Step aside Chris Packham as Steve Noakes brings us the latest “Springwatch” update from Duxford…
These photos are of the area behind the racking at the back of the warehouse yard. This area had to be dug out after thieves deliberately poured out the hydraulic oil from drums that were being stored in the yard. The emptied drums where then used to steal diesel from the tank.
After it was dug out it was filled with new soil, wildflower seeds were scattered and then the area was left to its own devices. It is now a haven for bees, butterflies and many other insects and small mammals.
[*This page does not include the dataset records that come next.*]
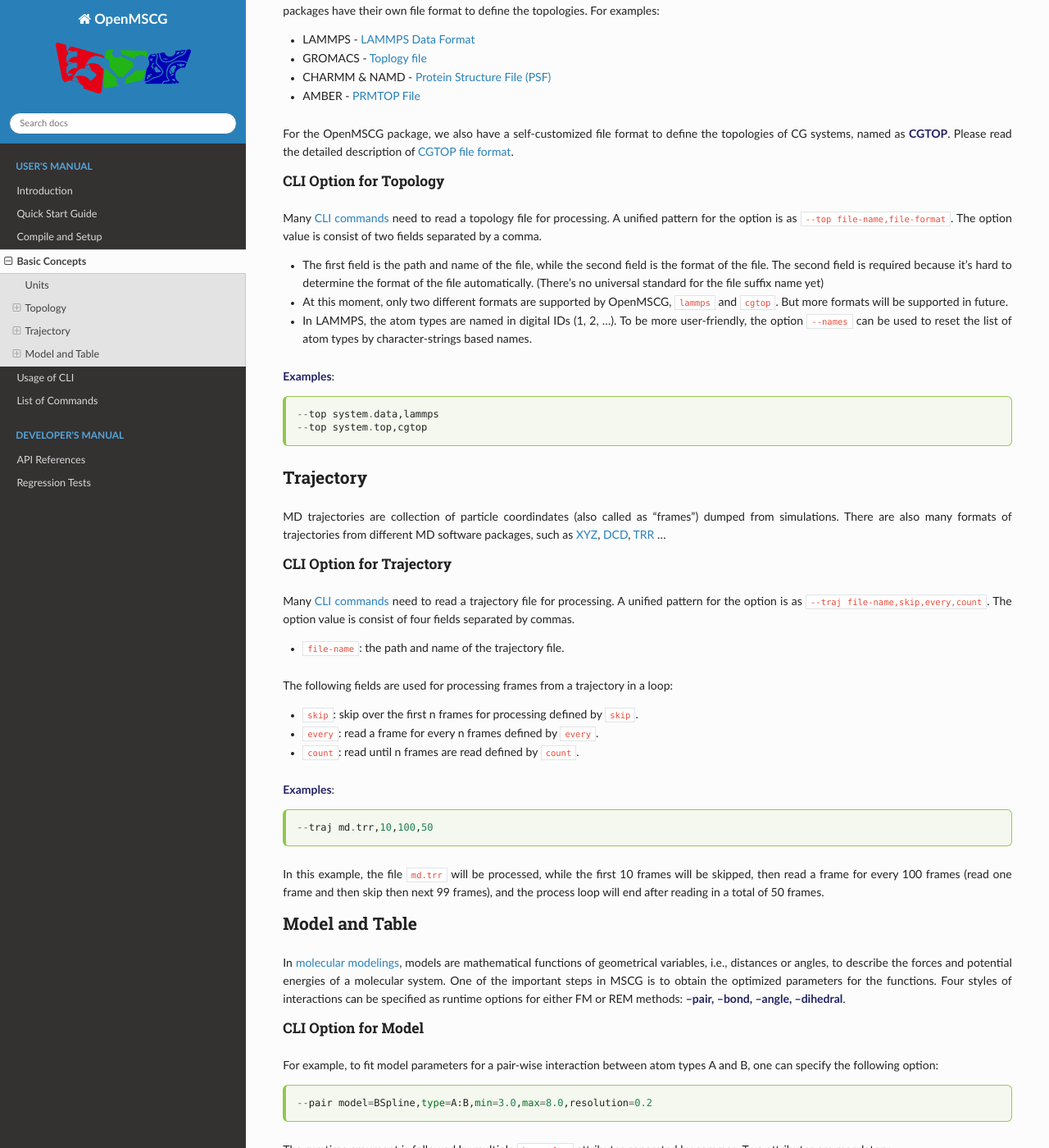
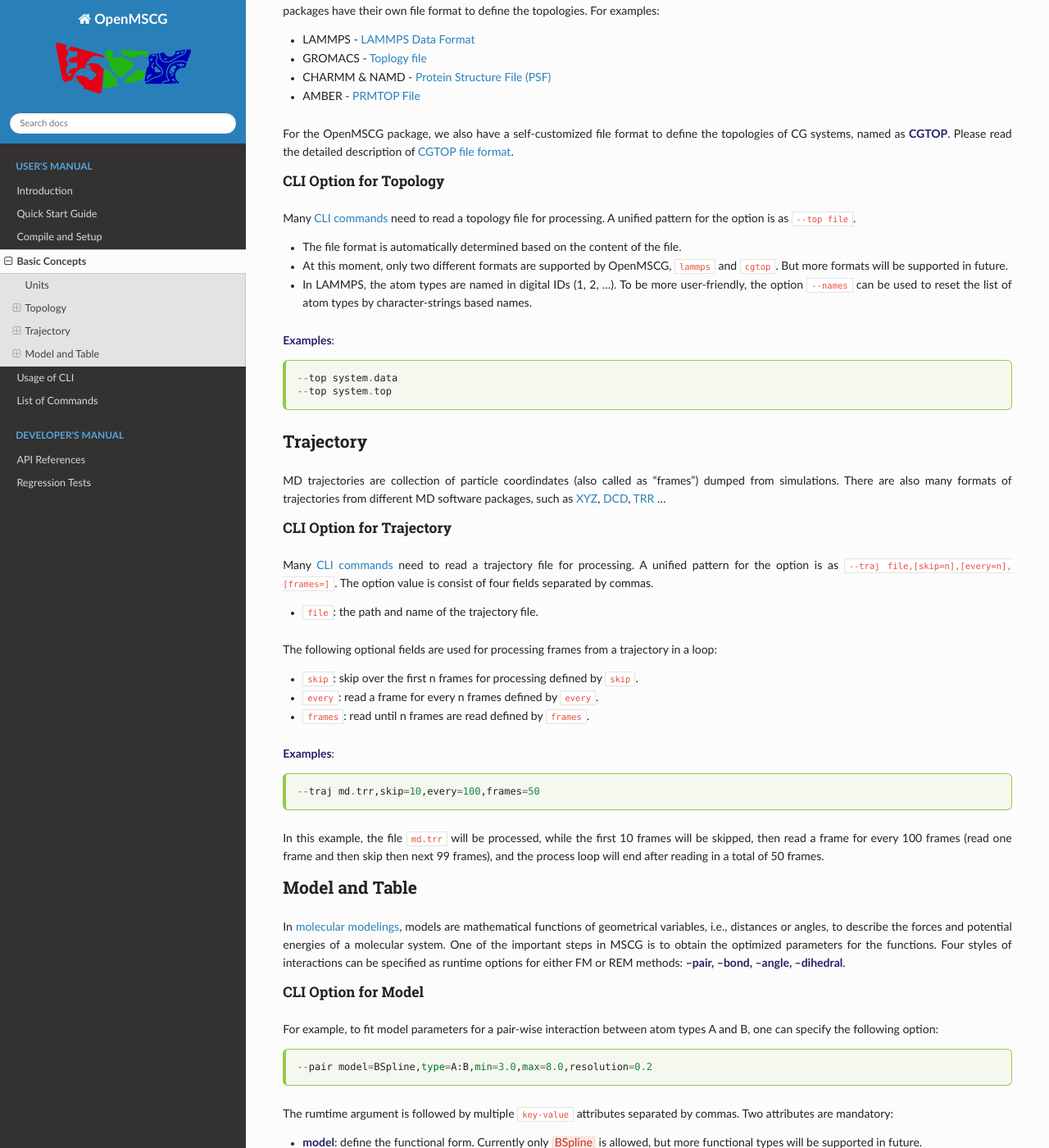
Before and after one commit to ksy141/openmscg, a Sphinx documentation site: the page built from docs/source/basics.rst, in a window 1280 px wide and 1400 px high, scrolled down 528 px. Shown: the whole window at 82% size. Built offline with Sphinx 7.4.7 and the Read the Docs theme 2.0.0, drawn with Linux system fonts in a browser that asks for light colours; some of the changed text lies outside the part shown.

Commit message:
update docs

```diff
--- a/docs/source/basics.rst
+++ b/docs/source/basics.rst
@@ -35,9 +35,9 @@ For the OpenMSCG package, we also have a self-customized file format to define t
 CLI Option for Topology
 """""""""""""""""""""""
 
-Many `CLI commands <commands.html>`_ need to read a topology file for processing. A unified pattern for the option is as ``--top file-name,file-format``. The option value is consist of two fields separated by a comma.
+Many `CLI commands <commands.html>`_ need to read a topology file for processing. A unified pattern for the option is as ``--top file``.
 
-* The first field is the path and name of the file, while the second field is the format of the file. The second field is required because it's hard to determine the format of the file automatically. (There's no universal standard for the file suffix name yet)
+* The file format is automatically determined based on the content of the file.
 
 * At this moment, only two different formats are supported by OpenMSCG, ``lammps`` and ``cgtop``. But more formats will be supported in future.
 
@@ -45,9 +45,8 @@ Many `CLI commands <commands.html>`_ need to read a topology file for processing
 
 **Examples**::
 
-    --top system.data,lammps
-    --top system.top,cgtop
-
+    --top system.data
+    --top system.top
 
 
 Trajectory
@@ -59,19 +58,19 @@ MD trajectories are collection of particle coordindates (also called as "frames"
 CLI Option for Trajectory
 """""""""""""""""""""""""
 
-Many `CLI commands <commands.html>`_ need to read a trajectory file for processing. A unified pattern for the option is as ``--traj file-name,skip,every,count``. The option value is consist of four fields separated by commas.
+Many `CLI commands <commands.html>`_ need to read a trajectory file for processing. A unified pattern for the option is as ``--traj file,[skip=n],[every=n],[frames=]``. The option value is consist of four fields separated by commas.
 
-* ``file-name``: the path and name of the trajectory file.
+* ``file``: the path and name of the trajectory file.
 
-The following fields are used for processing frames from a trajectory in a loop:
+The following optional fields are used for processing frames from a trajectory in a loop:
 
 * ``skip``: skip over the first n frames for processing defined by ``skip``.
 * ``every``: read a frame for every n frames defined by ``every``.
-* ``count``: read until n frames are read defined by ``count``.
+* ``frames``: read until n frames are read defined by ``frames``.
 
 **Examples**::
 
-    --traj md.trr,10,100,50
+    --traj md.trr,skip=10,every=100,frames=50
 
 In this example, the file ``md.trr`` will be processed, while the first 10 frames will be skipped, then read a frame for every 100 frames (read one frame and then skip then next 99 frames), and the process loop will end after reading in a total of 50 frames.
 
```
Also changed, not shown: other parts of docs/source/basics.rst (+1 -1 lines), docs/source/quickstart.rst (+6 -26 lines).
In the trees in this area, Wayne Lister had built and put up several nest boxes, and on 27 June a pair of Great Tits could be heard calling to the youngsters inside trying to entice them out of their nice, warm and dry home. It was the day when we had nearly 24 hours torrential and continuous rain. For a number of years Wayne has watched many Blue Tit and Great Tit chicks successfully fledge from his home made nest boxes.
The photo at the top of the page is of a Great Tit about to enter the hole of a dumper “A” frame to feed its young inside. As with the Pied Wagtails, a sign was put up to warn people of the presence of the nest.
The Pied Wagtail chicks successfully fledged, with one of them ending up in the workshop area. The young fledgling was carefully removed back outside by Jerry Underwood, where the parents could find it. It looks like they are going for a second brood in the Paver.
A pair of Moorhens had nested on the pond, producing 5 chicks. They can be seen around the pond with the parent birds, who can get very vocal if you approach anywhere near them.
I would also like to thank those that have shared some of their own wildlife encounters. Here are just a few of them.
• Dave Hill had a Robins nest in his shed. He watched them successfully fledge, and safely leave his shed.
• Whilst Jodi Etherton’s Mum was visiting her, they heard beautiful song of a Nightingale from a garden nearby.
• Jay Bridgstock told me of the amazing wildlife he regularly sees near his home, they include Marsh Harriers, Barn Owls and Golden Orioles.
• Kenny Lane also has a place he has set aside in his garden for wildlife.
There is a national campaign by “PlantLife” to encourage Councils and other authorities to leave road side verges uncut. We tweeted a picture of an area we have set aside along Moorfield Road, and received a tweet back from Plantlife wanting to talk to us about working together to promote their campaign of putting more colour back alongside our roads and create havens for flora and fauna.